What to do » Return each line below holding the string "DyGRec".

Record extracts »
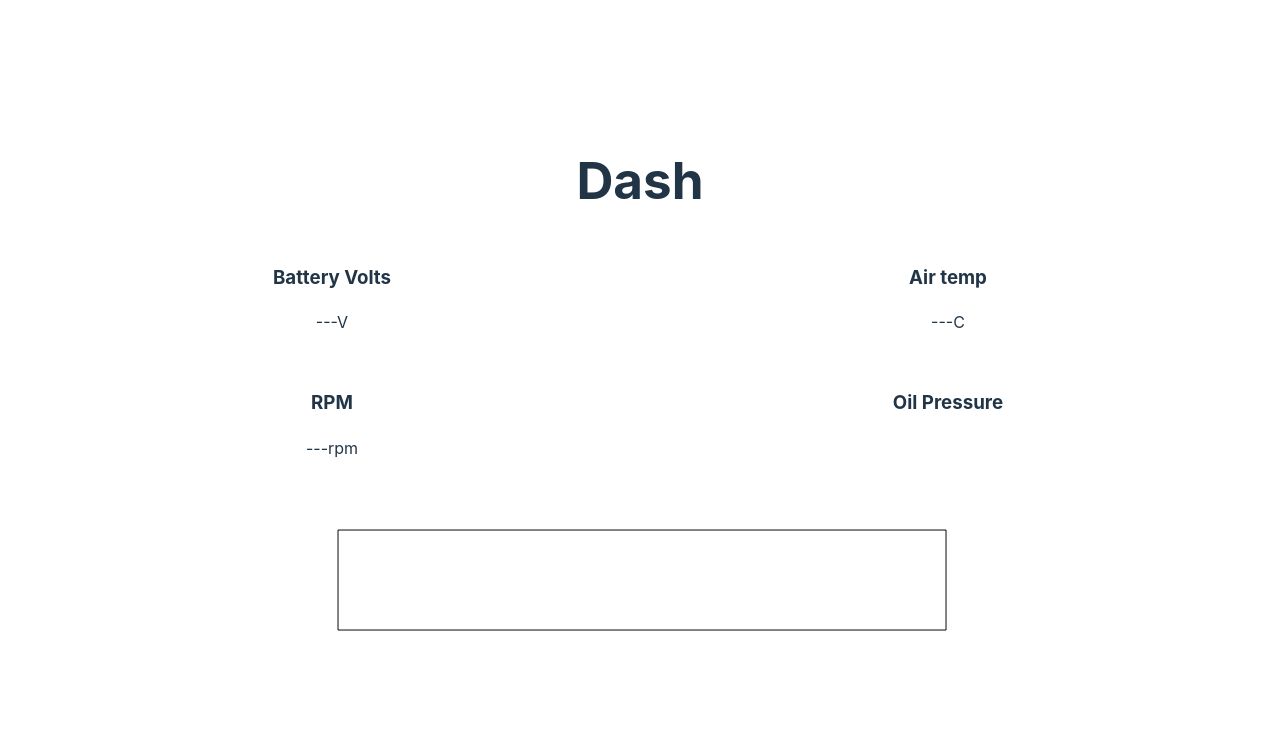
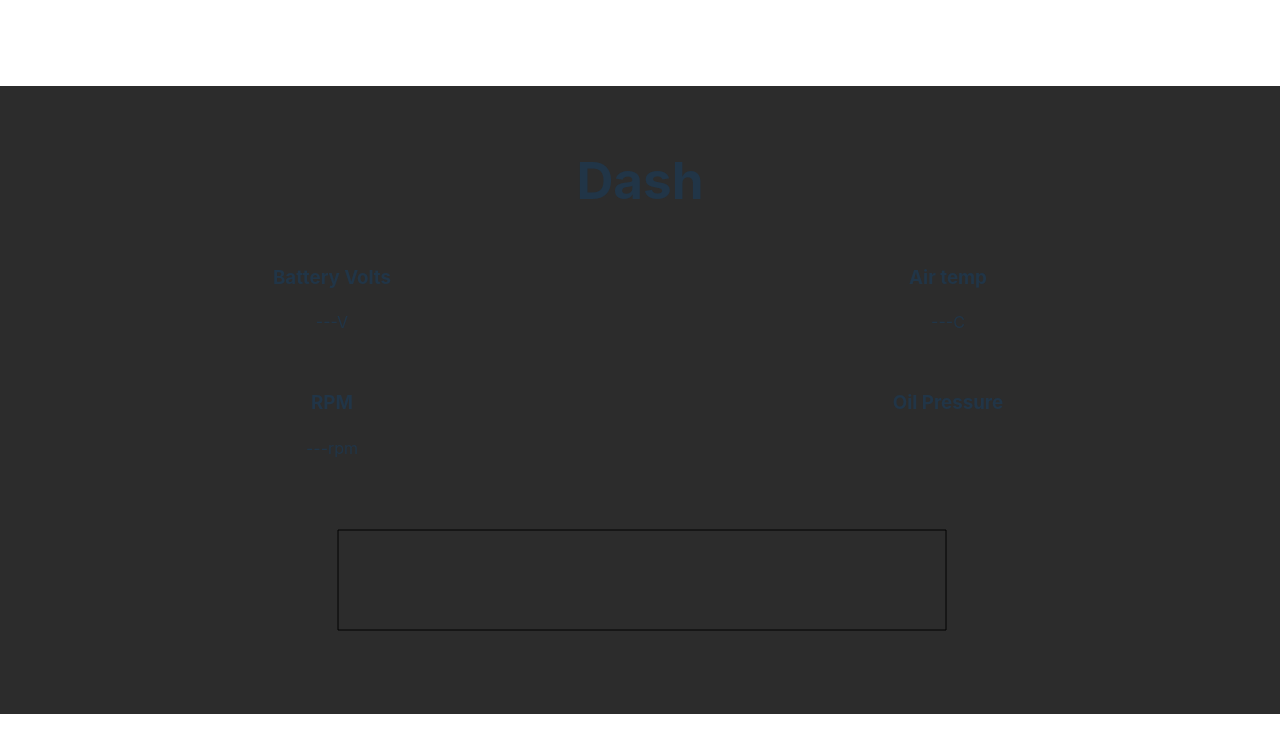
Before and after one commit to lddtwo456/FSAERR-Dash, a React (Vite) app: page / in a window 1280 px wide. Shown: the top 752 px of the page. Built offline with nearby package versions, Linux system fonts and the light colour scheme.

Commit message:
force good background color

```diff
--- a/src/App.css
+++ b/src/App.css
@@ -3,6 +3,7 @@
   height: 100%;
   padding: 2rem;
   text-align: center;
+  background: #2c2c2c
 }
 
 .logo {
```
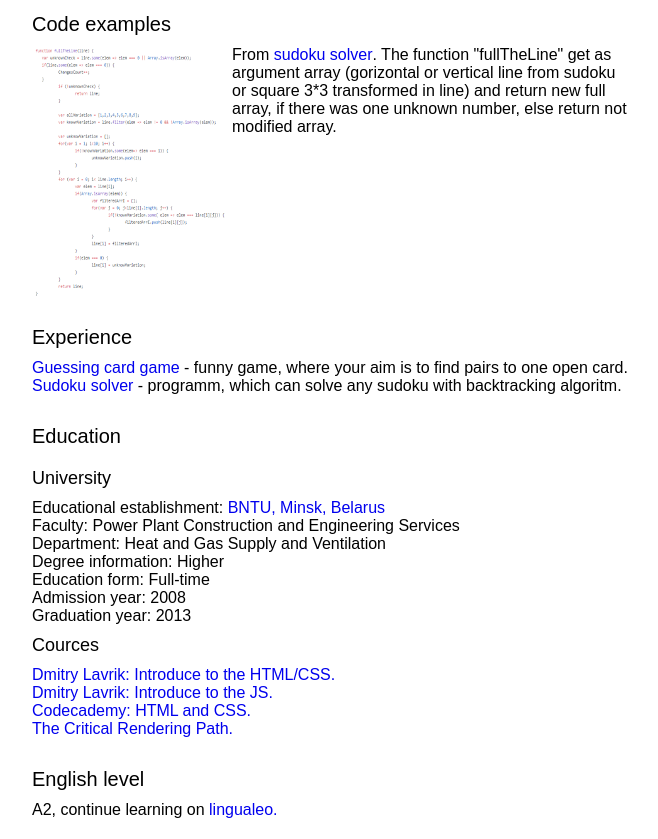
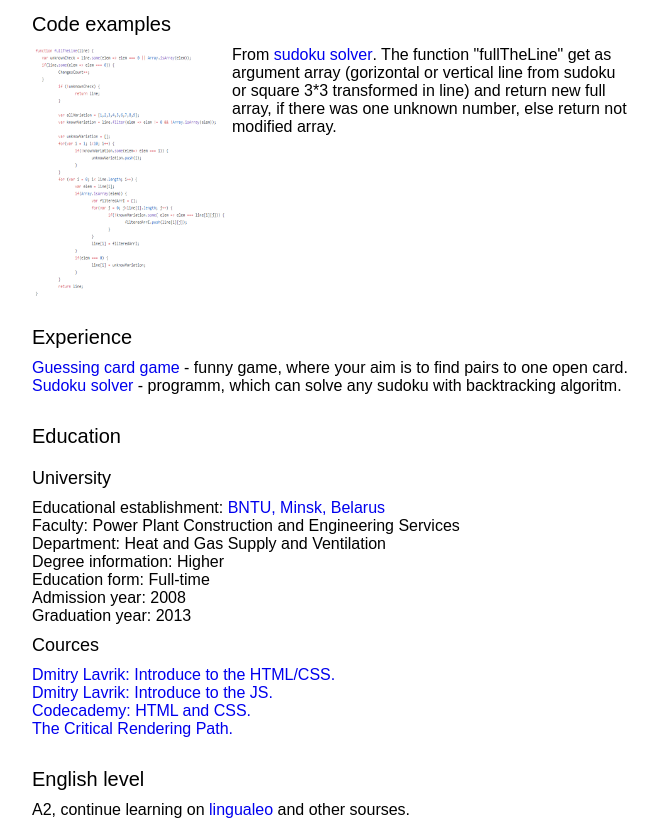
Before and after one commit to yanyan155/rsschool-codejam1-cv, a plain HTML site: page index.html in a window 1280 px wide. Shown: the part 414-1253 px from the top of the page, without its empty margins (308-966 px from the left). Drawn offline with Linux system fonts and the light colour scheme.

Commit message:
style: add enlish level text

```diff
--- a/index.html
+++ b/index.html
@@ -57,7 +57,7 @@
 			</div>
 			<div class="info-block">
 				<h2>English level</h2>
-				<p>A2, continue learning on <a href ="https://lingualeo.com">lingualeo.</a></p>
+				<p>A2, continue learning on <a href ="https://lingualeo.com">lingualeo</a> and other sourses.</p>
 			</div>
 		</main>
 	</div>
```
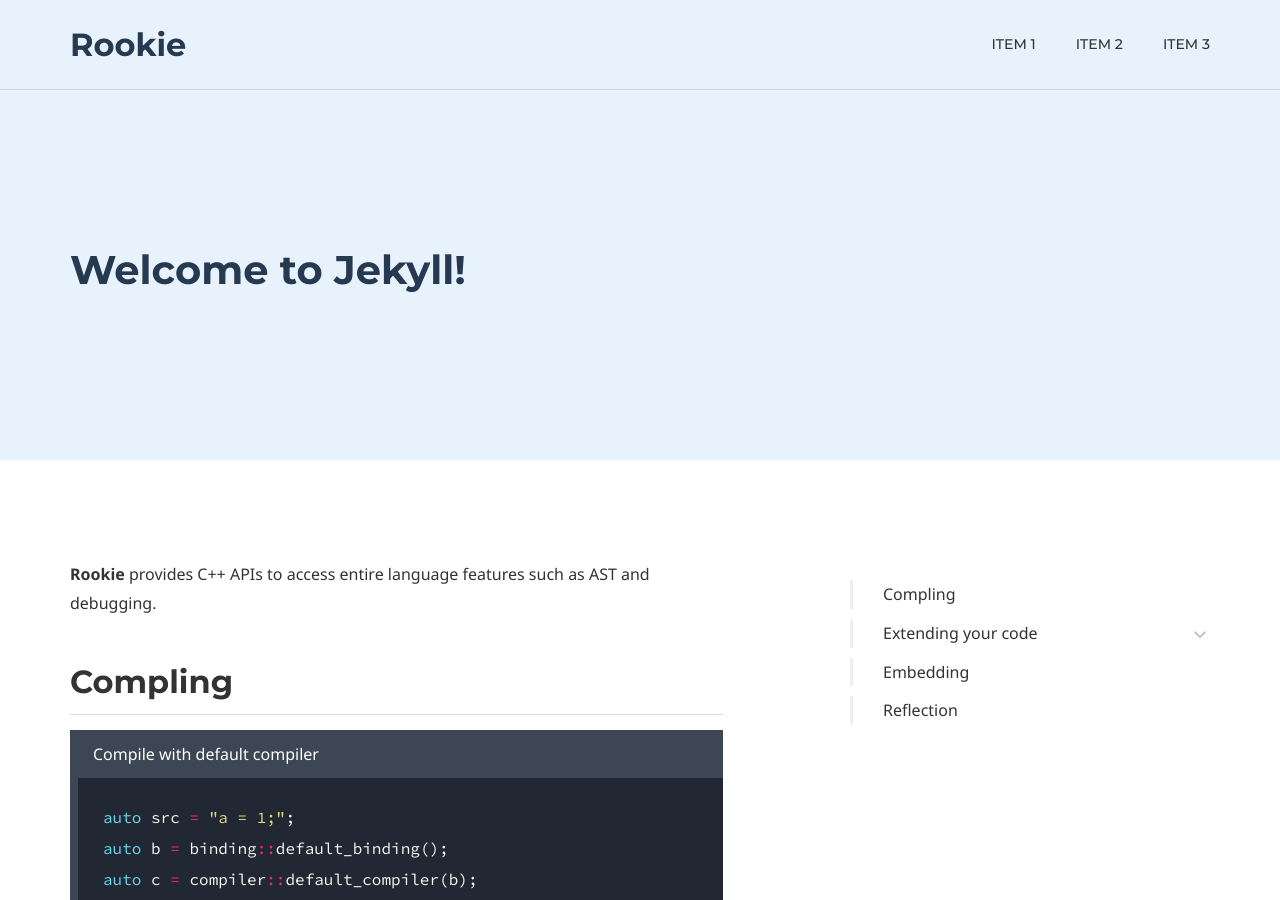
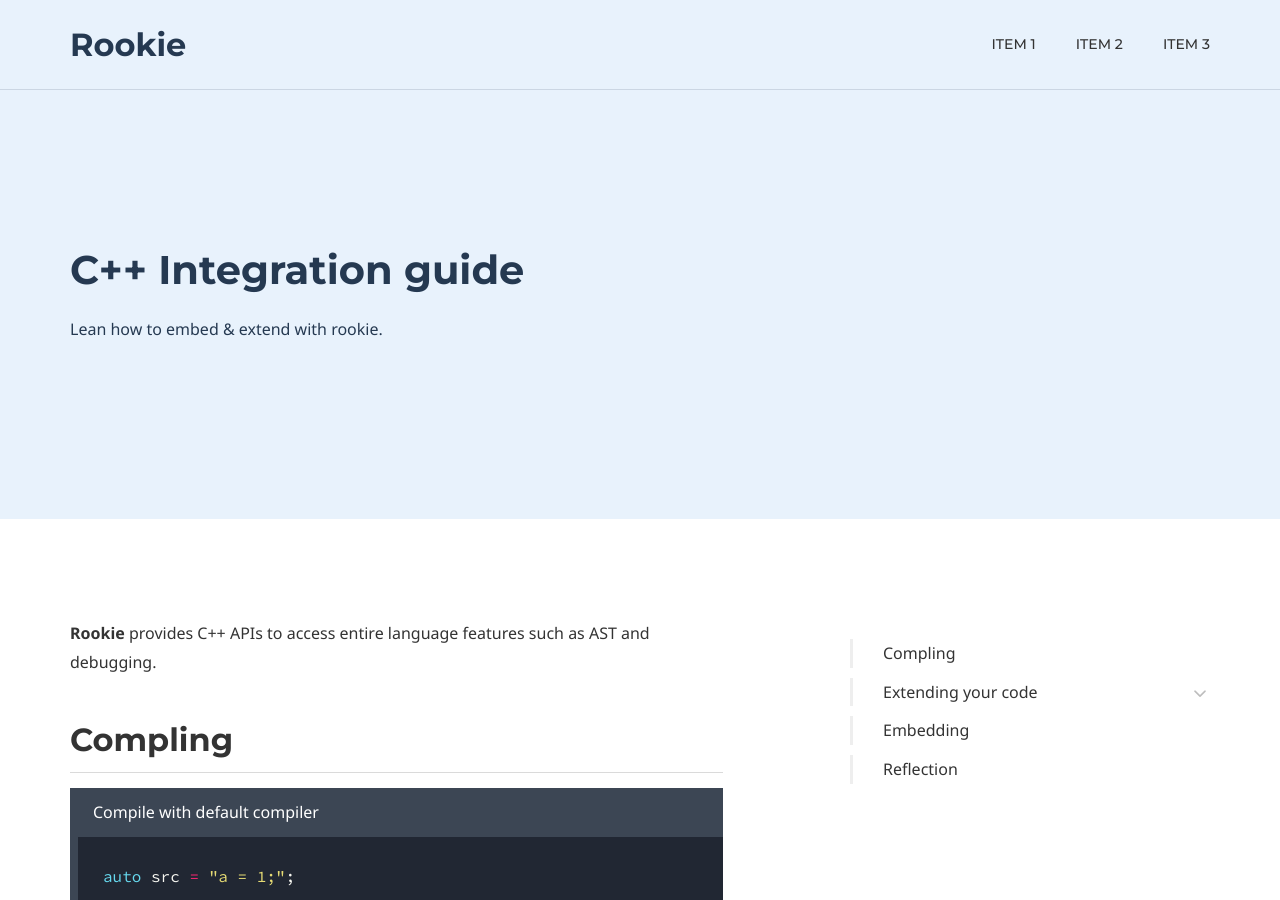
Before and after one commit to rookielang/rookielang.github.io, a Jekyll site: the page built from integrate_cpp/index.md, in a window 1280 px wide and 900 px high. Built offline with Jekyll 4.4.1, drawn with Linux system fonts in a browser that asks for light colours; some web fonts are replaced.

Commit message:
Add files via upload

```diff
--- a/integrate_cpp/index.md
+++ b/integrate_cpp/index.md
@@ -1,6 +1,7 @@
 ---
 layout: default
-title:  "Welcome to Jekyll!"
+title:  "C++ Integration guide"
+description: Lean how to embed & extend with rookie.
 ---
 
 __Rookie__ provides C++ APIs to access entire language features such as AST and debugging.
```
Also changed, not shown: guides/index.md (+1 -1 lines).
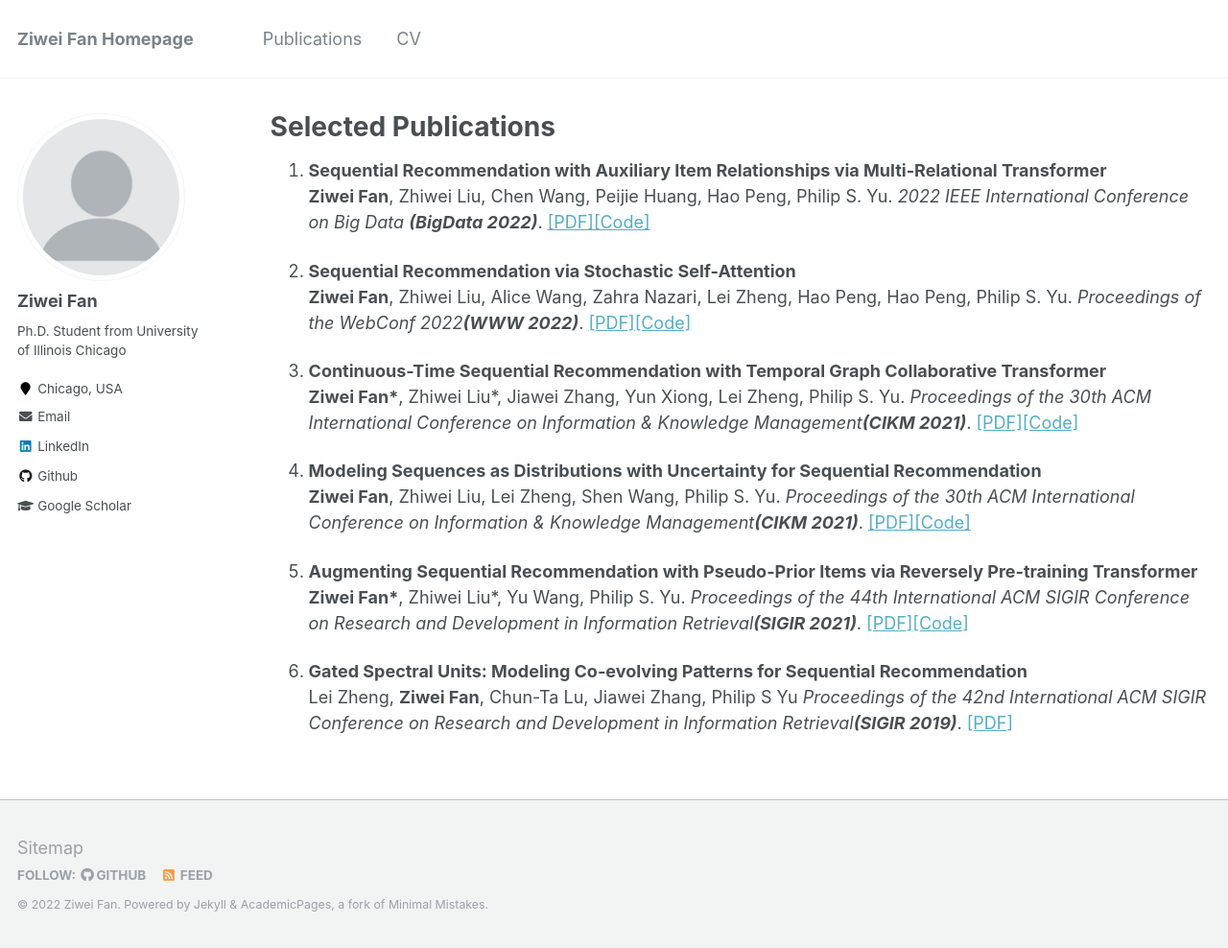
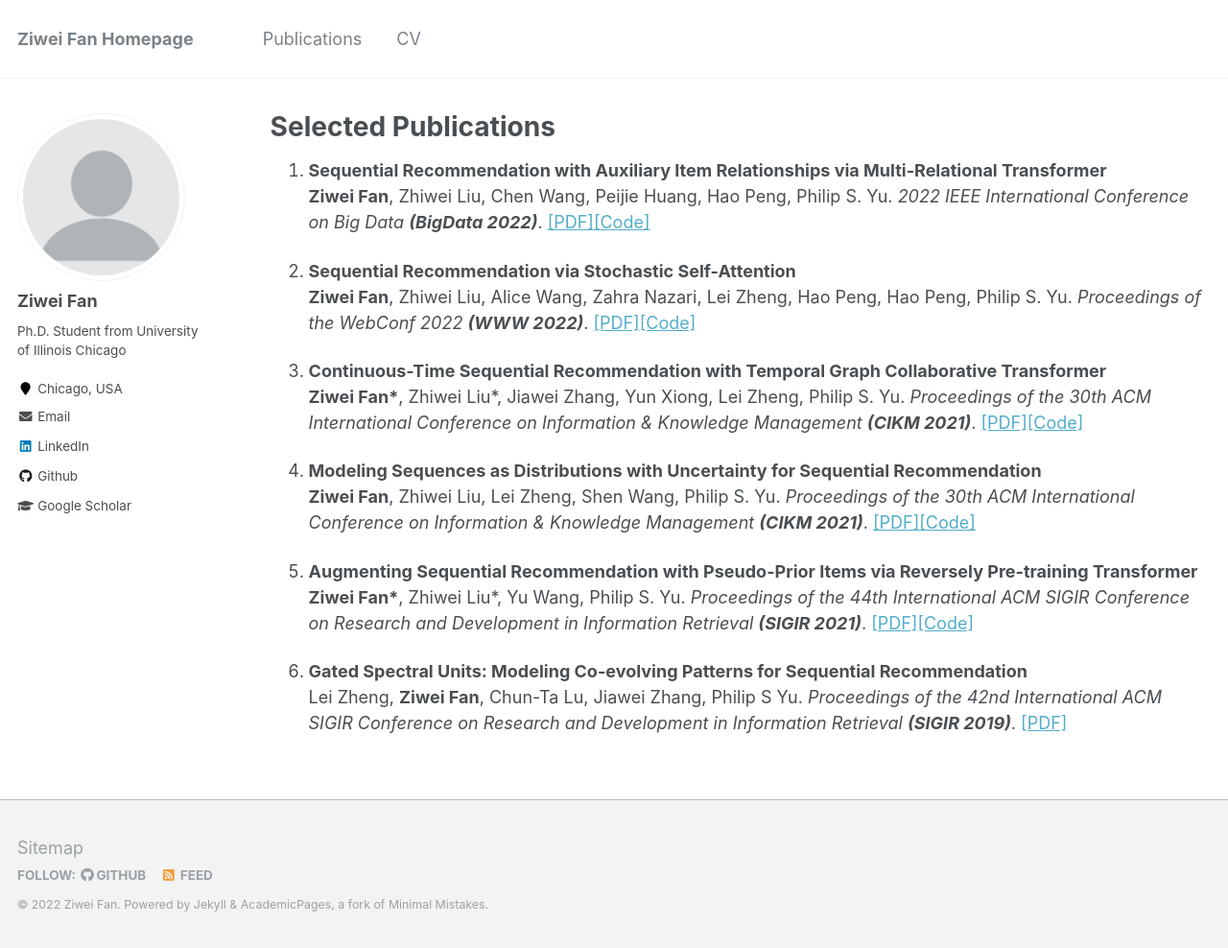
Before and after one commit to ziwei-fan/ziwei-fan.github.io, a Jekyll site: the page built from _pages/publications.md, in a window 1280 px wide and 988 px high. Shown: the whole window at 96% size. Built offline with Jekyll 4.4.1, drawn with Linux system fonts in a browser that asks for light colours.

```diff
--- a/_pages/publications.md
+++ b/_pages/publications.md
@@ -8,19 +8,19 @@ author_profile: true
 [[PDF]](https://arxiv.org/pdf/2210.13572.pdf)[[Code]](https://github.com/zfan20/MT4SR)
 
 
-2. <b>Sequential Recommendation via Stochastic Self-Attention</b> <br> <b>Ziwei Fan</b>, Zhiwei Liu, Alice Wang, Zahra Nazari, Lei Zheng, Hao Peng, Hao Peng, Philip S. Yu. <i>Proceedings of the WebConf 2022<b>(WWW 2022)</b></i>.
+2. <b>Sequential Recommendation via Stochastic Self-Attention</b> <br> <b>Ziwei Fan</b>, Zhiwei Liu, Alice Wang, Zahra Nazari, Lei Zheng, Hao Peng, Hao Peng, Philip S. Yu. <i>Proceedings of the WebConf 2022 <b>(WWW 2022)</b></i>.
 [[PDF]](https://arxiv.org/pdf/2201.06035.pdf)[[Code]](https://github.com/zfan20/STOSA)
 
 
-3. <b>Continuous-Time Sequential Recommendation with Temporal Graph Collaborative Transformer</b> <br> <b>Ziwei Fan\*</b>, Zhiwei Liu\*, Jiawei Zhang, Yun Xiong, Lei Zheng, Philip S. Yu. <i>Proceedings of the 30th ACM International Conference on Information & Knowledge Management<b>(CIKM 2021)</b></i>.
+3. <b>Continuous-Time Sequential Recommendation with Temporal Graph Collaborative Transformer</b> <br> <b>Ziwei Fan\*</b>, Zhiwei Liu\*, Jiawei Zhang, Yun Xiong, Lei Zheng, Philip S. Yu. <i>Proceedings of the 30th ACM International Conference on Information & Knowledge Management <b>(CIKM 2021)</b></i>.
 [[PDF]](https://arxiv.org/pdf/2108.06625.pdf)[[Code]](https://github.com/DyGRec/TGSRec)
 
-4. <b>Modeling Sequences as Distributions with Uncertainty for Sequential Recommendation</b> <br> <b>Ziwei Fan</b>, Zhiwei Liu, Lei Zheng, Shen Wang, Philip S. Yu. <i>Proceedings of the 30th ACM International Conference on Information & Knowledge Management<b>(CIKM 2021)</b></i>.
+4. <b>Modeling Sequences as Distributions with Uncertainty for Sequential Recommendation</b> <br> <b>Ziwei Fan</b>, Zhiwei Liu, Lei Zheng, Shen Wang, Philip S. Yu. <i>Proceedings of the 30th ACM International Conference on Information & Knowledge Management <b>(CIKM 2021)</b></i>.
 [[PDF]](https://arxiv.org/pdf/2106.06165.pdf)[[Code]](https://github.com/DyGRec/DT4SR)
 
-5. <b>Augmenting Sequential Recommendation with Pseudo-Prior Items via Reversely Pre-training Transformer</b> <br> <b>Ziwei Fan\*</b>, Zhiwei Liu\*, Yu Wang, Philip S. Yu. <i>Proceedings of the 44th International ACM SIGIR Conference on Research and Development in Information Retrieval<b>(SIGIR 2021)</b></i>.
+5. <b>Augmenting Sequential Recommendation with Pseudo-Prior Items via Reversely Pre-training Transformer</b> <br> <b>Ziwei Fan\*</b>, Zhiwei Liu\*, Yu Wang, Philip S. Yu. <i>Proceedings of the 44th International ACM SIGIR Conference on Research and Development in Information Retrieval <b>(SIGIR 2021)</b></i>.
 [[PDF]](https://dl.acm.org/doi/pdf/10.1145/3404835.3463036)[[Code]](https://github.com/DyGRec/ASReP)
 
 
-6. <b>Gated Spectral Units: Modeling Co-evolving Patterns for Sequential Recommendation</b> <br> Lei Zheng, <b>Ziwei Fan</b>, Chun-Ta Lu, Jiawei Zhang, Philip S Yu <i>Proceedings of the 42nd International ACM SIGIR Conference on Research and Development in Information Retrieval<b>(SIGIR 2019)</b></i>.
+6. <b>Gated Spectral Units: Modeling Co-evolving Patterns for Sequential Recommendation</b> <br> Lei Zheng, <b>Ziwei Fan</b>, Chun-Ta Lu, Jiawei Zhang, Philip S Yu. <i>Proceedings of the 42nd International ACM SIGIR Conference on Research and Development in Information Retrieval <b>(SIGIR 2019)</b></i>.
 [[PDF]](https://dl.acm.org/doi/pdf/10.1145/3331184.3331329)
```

Written solution »
 [[PDF]](https://arxiv.org/pdf/2108.06625.pdf)[[Code]](https://github.com/DyGRec/TGSRec)
 [[PDF]](https://arxiv.org/pdf/2106.06165.pdf)[[Code]](https://github.com/DyGRec/DT4SR)
 [[PDF]](https://dl.acm.org/doi/pdf/10.1145/3404835.3463036)[[Code]](https://github.com/DyGRec/ASReP)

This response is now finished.